### WHAT IS EXPECTED
Write out the entries below exactly, from the first line to the one with "Co-Authored-By: Claude Fable", both ends included.

(Difference listings)
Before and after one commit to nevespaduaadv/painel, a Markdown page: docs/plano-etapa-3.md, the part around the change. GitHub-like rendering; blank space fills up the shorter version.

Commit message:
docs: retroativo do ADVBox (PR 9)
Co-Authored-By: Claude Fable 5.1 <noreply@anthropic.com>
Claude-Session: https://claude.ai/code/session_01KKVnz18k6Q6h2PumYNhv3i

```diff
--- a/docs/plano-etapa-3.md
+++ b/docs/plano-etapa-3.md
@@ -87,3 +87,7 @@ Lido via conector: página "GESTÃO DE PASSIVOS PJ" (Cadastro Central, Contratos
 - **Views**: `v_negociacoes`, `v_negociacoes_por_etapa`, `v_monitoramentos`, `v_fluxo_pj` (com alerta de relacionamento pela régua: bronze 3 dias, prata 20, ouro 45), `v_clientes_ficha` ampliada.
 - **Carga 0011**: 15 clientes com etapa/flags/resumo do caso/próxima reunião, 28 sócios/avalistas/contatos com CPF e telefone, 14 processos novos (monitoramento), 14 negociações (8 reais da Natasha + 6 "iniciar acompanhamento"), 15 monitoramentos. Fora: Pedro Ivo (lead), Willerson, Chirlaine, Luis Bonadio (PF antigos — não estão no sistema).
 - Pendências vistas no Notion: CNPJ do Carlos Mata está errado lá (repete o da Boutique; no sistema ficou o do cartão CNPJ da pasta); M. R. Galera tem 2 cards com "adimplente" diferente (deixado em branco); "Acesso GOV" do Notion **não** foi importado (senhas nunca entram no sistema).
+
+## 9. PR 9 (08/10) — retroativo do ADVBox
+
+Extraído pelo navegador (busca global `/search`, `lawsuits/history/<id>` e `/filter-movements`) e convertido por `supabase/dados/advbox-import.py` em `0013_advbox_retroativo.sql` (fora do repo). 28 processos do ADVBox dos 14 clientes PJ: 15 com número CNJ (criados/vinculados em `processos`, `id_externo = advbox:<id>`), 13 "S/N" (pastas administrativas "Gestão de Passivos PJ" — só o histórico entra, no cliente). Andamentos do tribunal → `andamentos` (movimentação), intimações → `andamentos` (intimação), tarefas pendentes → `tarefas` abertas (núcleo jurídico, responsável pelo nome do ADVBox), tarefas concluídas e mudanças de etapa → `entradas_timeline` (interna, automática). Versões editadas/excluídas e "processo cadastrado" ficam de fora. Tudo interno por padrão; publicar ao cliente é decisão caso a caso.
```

### RESULT BELOW
Before and after one commit to nevespaduaadv/painel, a Markdown page: docs/plano-etapa-3.md, the part around the change. GitHub-like rendering; blank space fills up the shorter version.

Commit message:
docs: retroativo do ADVBox (PR 9)
Co-Authored-By: Claude Fable 5.1 <noreply@anthropic.com>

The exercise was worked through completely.